How to complete this task: Every record must appear in your copy exactly as written, with no pictures.

The data:
== == ==
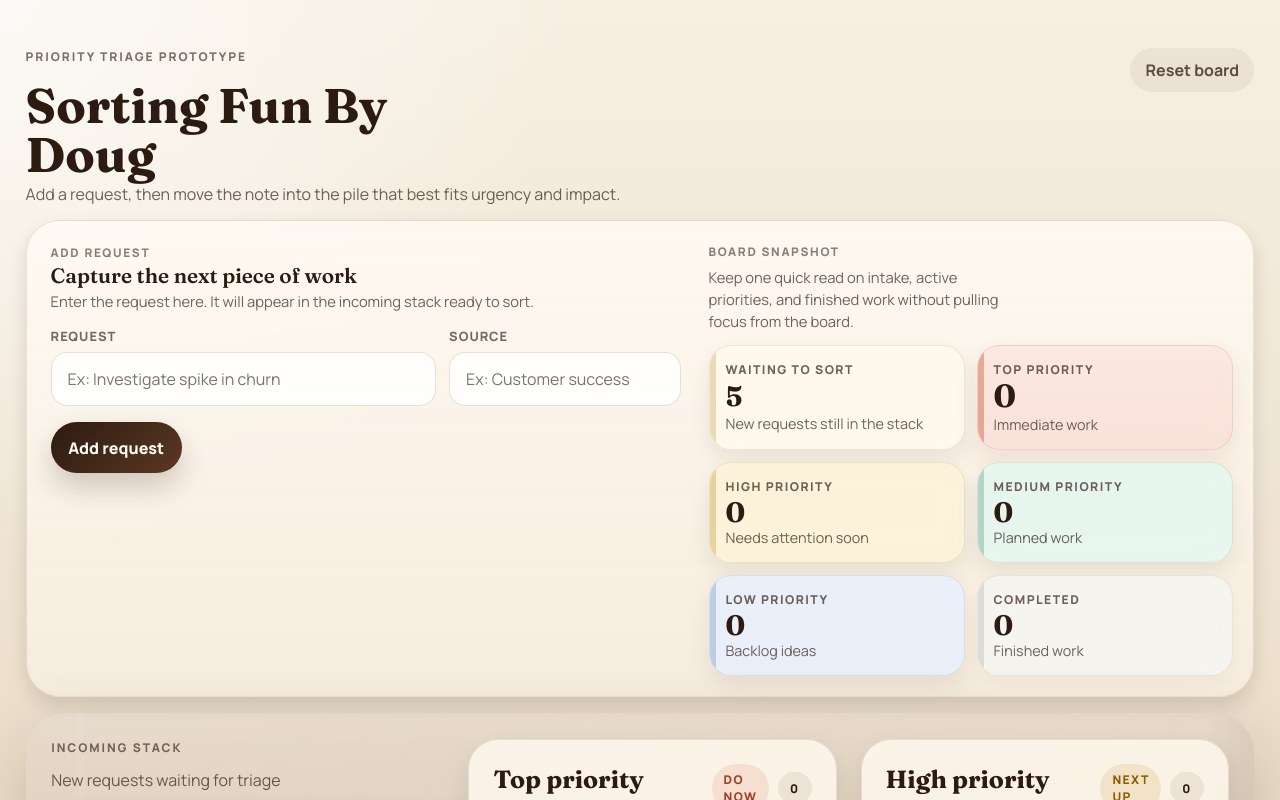
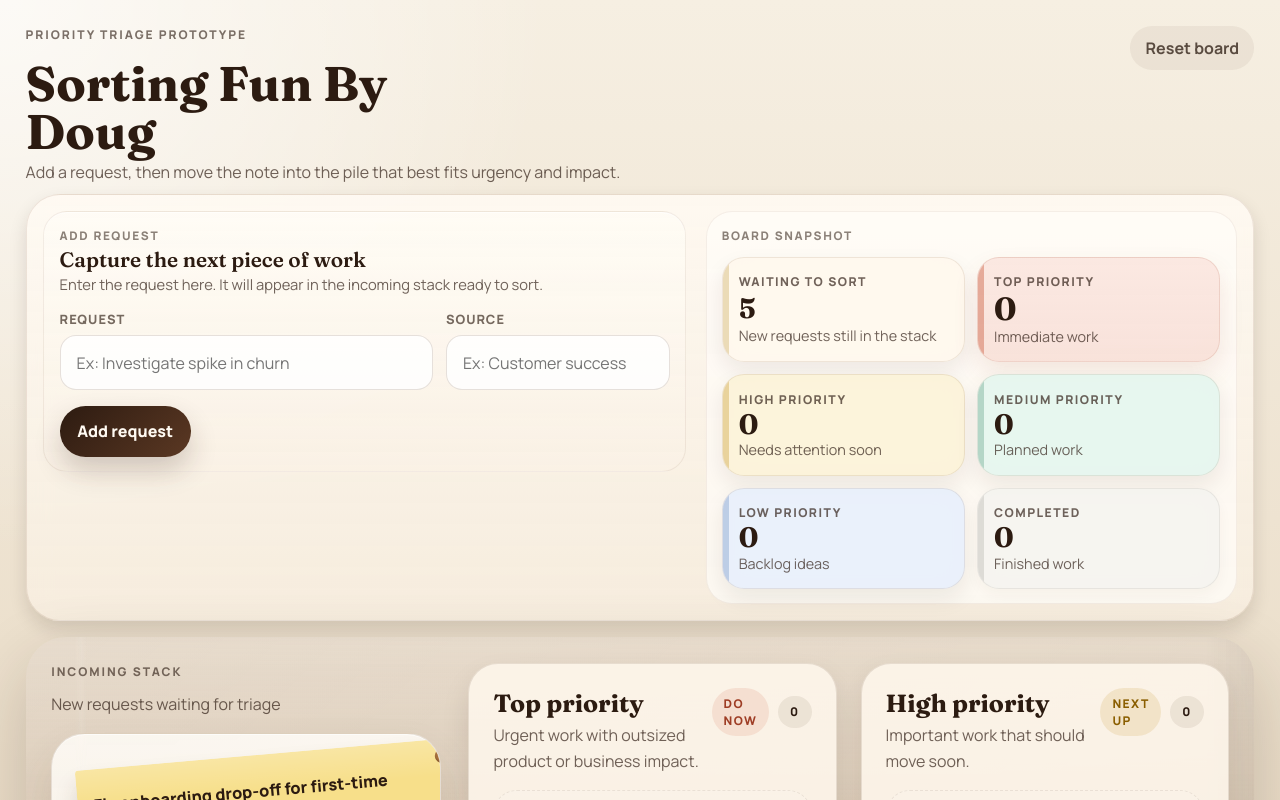
Before and after one commit to fleuter1071/sorting-fun, a React (Vite) app: page / in a window 1280 px wide. Shown: the top 800 px of the page. Built offline with nearby package versions, Linux system fonts and the light colour scheme.

Commit message:
Tighten top layout spacing

```diff
--- a/src/App.jsx
+++ b/src/App.jsx
@@ -365,10 +365,6 @@ function App() {
             <aside className="summary-panel" aria-label="Board snapshot">
               <div className="summary-panel-head">
                 <p className="composer-kicker">Board snapshot</p>
-                <p className="summary-panel-copy">
-                  Keep one quick read on intake, active priorities, and finished
-                  work without pulling focus from the board.
-                </p>
               </div>
 
               <section className="board-summary" aria-label="Board summary">
--- a/src/styles.css
+++ b/src/styles.css
@@ -64,7 +64,7 @@ input {
 
 .page-shell {
   min-height: 100vh;
-  padding: 3rem clamp(1.1rem, 2vw, 1.8rem);
+  padding: 1.6rem clamp(1.1rem, 2vw, 1.8rem) 2.25rem;
 }
 
 .workspace-header {
@@ -73,7 +73,7 @@ input {
   gap: 1rem;
   align-items: start;
   max-width: 1320px;
-  margin: 0 auto 0.75rem;
+  margin: 0 auto 0.55rem;
 }
 
 .eyebrow,
@@ -133,7 +133,7 @@ input {
   grid-template-columns: minmax(360px, 1.15fr) minmax(320px, 0.95fr);
   gap: 1.2rem;
   align-items: start;
-  padding: 1.1rem 1.15rem;
+  padding: 1rem 1.05rem;
   border-radius: 34px;
   background:
     linear-gradient(180deg, rgba(255, 250, 243, 0.88), rgba(248, 239, 225, 0.8));
@@ -146,7 +146,10 @@ input {
   display: grid;
   gap: 0.8rem;
   align-content: start;
-  padding: 0.3rem 0.15rem 0.15rem 0.2rem;
+  padding: 0.95rem 0.95rem 0.9rem;
+  border-radius: 26px;
+  background: rgba(255, 253, 249, 0.72);
+  border: 1px solid rgba(122, 82, 54, 0.08);
 }
 
 .summary-panel-head {
@@ -331,11 +334,13 @@ input {
 .composer {
   display: grid;
   gap: 1rem;
-  padding: 0.35rem;
+  align-content: start;
+  padding: 0.95rem 0.95rem 0.9rem;
   border-radius: 24px;
-  background: transparent;
-  border: 0;
-  box-shadow: none;
+  background:
+    linear-gradient(180deg, rgba(255, 252, 246, 0.78), rgba(249, 241, 229, 0.7));
+  border: 1px solid rgba(122, 82, 54, 0.09);
+  box-shadow: inset 0 1px 0 rgba(255, 255, 255, 0.58);
 }
 
 .composer-head {
@@ -964,7 +969,7 @@ input {
 
 @media (max-width: 720px) {
   .page-shell {
-    padding: 1rem;
+    padding: 0.85rem 1rem 1.2rem;
   }
 
   .workspace-header h1 {
```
== == ==
Task output:
Before and after one commit to fleuter1071/sorting-fun, a React (Vite) app: page / in a window 1280 px wide. Shown: the top 800 px of the page. Built offline with nearby package versions, Linux system fonts and the light colour scheme.

Commit message:
Tighten top layout spacing

```diff
--- a/src/App.jsx
+++ b/src/App.jsx
@@ -365,10 +365,6 @@ function App() {
             <aside className="summary-panel" aria-label="Board snapshot">
               <div className="summary-panel-head">
                 <p className="composer-kicker">Board snapshot</p>
-                <p className="summary-panel-copy">
-                  Keep one quick read on intake, active priorities, and finished
-                  work without pulling focus from the board.
-                </p>
               </div>
 
               <section className="board-summary" aria-label="Board summary">
--- a/src/styles.css
+++ b/src/styles.css
@@ -64,7 +64,7 @@ input {
 
 .page-shell {
   min-height: 100vh;
-  padding: 3rem clamp(1.1rem, 2vw, 1.8rem);
+  padding: 1.6rem clamp(1.1rem, 2vw, 1.8rem) 2.25rem;
 }
 
 .workspace-header {
@@ -73,7 +73,7 @@ input {
   gap: 1rem;
   align-items: start;
   max-width: 1320px;
-  margin: 0 auto 0.75rem;
+  margin: 0 auto 0.55rem;
 }
 
 .eyebrow,
@@ -133,7 +133,7 @@ input {
   grid-template-columns: minmax(360px, 1.15fr) minmax(320px, 0.95fr);
   gap: 1.2rem;
   align-items: start;
-  padding: 1.1rem 1.15rem;
+  padding: 1rem 1.05rem;
   border-radius: 34px;
   background:
     linear-gradient(180deg, rgba(255, 250, 243, 0.88), rgba(248, 239, 225, 0.8));
@@ -146,7 +146,10 @@ input {
   display: grid;
   gap: 0.8rem;
   align-content: start;
-  padding: 0.3rem 0.15rem 0.15rem 0.2rem;
+  padding: 0.95rem 0.95rem 0.9rem;
+  border-radius: 26px;
+  background: rgba(255, 253, 249, 0.72);
+  border: 1px solid rgba(122, 82, 54, 0.08);
 }
 
 .summary-panel-head {
@@ -331,11 +334,13 @@ input {
 .composer {
   display: grid;
   gap: 1rem;
-  padding: 0.35rem;
+  align-content: start;
+  padding: 0.95rem 0.95rem 0.9rem;
   border-radius: 24px;
-  background: transparent;
-  border: 0;
-  box-shadow: none;
+  background:
+    linear-gradient(180deg, rgba(255, 252, 246, 0.78), rgba(249, 241, 229, 0.7));
+  border: 1px solid rgba(122, 82, 54, 0.09);
+  box-shadow: inset 0 1px 0 rgba(255, 255, 255, 0.58);
 }
 
 .composer-head {
@@ -964,7 +969,7 @@ input {
 
 @media (max-width: 720px) {
   .page-shell {
-    padding: 1rem;
+    padding: 0.85rem 1rem 1.2rem;
   }
 
   .workspace-header h1 {
```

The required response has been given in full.